11/06/08 What is a Freebie???

Some of you newbies have been asking this very question, and so I think it's time for a recap. No problem too, as once you all know what a freebie is and how to use it, you will undertand and value it's free-ness, as so many of us do. I have actually gotten to the point that I'd filled up all my space on my computer, and had to get an external hard drive to hold everything, so I could still work on my digital projects on my computer!

But I'm getting ahead of myself here~ Let me back up a bit.

Okay~ I want you think of yourself going into a scrapbook store to browse the paper selections they have there. Now, I'd like you to think for a minute on how the paper companies actually design their papers. Well, first off, they need their designers to come up with the patterns and cute flowers and the stripes that end up being the perfect papers for our projects.

But how do the designers actually design, or make, their designs? They start out on their computers. They use a program, such as Photoshop, to combine colors and design patterns and shapes for the papers. Their final designed project ends up as a file that they save on their computer, of a perfectly designed 12 x12 paper.

Then that file is sent to the printers, x-ing out a lot of middle stuff like approvals from the company heads and what not, and the printers download the designers' files, and print them out. The papers are packaged and shipped off to your local scrapbooking stores for all your scrapping needs and pleasure.

Having said all that, let's back up to the part where the designer saves their 12 x 12 project (or 8.5x11 or 8x8 or what not) as a file.

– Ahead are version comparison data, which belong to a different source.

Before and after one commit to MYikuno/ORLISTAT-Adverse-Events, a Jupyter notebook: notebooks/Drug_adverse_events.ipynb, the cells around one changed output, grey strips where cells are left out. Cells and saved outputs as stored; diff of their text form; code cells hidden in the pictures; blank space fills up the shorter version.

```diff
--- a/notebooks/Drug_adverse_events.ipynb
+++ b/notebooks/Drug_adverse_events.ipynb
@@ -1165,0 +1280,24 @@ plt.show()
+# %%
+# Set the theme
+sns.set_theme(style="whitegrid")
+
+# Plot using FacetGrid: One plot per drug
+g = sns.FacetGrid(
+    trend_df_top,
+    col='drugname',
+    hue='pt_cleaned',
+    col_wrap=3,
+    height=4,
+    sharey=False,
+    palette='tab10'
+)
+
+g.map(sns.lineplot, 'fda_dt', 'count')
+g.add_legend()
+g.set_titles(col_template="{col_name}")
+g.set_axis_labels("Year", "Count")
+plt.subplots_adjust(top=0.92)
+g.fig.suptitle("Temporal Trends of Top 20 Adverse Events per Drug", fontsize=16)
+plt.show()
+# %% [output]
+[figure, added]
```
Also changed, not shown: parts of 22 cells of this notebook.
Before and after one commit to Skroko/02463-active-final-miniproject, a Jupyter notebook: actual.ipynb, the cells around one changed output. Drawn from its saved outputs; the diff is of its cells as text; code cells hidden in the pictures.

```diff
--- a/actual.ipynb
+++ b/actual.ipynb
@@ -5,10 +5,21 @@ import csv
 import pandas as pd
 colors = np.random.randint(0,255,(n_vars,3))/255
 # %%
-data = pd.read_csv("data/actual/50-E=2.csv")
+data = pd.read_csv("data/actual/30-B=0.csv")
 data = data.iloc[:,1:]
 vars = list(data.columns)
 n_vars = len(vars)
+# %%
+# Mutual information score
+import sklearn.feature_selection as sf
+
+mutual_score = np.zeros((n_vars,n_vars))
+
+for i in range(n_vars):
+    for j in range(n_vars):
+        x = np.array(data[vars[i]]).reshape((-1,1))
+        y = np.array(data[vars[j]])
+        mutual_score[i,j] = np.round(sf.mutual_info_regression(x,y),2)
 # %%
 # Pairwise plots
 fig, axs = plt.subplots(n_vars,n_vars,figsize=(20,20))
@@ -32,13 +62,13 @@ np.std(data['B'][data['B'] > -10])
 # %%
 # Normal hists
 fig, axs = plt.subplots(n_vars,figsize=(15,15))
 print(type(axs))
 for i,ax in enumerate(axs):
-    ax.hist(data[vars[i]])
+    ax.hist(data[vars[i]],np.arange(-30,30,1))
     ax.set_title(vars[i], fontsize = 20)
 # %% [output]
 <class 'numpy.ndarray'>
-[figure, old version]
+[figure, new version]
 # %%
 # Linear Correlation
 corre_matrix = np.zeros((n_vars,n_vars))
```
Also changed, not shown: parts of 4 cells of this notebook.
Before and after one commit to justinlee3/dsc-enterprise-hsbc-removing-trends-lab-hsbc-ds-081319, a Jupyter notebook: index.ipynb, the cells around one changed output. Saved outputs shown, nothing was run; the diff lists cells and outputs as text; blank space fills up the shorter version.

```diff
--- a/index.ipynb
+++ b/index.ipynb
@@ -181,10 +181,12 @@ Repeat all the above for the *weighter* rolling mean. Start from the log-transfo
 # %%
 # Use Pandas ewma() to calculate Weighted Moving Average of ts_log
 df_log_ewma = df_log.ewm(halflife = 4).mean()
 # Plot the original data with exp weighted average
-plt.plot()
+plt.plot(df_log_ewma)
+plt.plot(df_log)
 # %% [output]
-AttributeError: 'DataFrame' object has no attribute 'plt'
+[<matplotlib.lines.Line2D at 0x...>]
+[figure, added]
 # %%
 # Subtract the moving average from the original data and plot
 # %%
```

Designers who go independant, or simply who want to get their name and their work out there or otherwise, have a very nifty tool these days. It's called, the internet. On the internet, the world-spread phenonmenon of blogging has become a common, house-hold name, and a regular past-time for...lets just say many, as I don't really have a number here to give you. :) And on one's blog, one can post about, oh, what's been happening at work these days, or what adorable thing their kid did that day, or what political stand they take, or what song they wrote about their dogs, whatever.

My point here is that some very nifty and friendly and good-hearted designers out there are putting some, and in some cases all of their digital projects they've created, up on their blogs for our viewing, as well as for free downloading!

That is where I come in! I simply enjoy browsing the nets in search of...freebies, to post up on my blog....just for the fun of it! I'll tell you here and now that my personal digital scrapbook is feeling quite neglected, because of this addiction I have of searching out all of the fun, free stuff put out there by absolutely *great* designers.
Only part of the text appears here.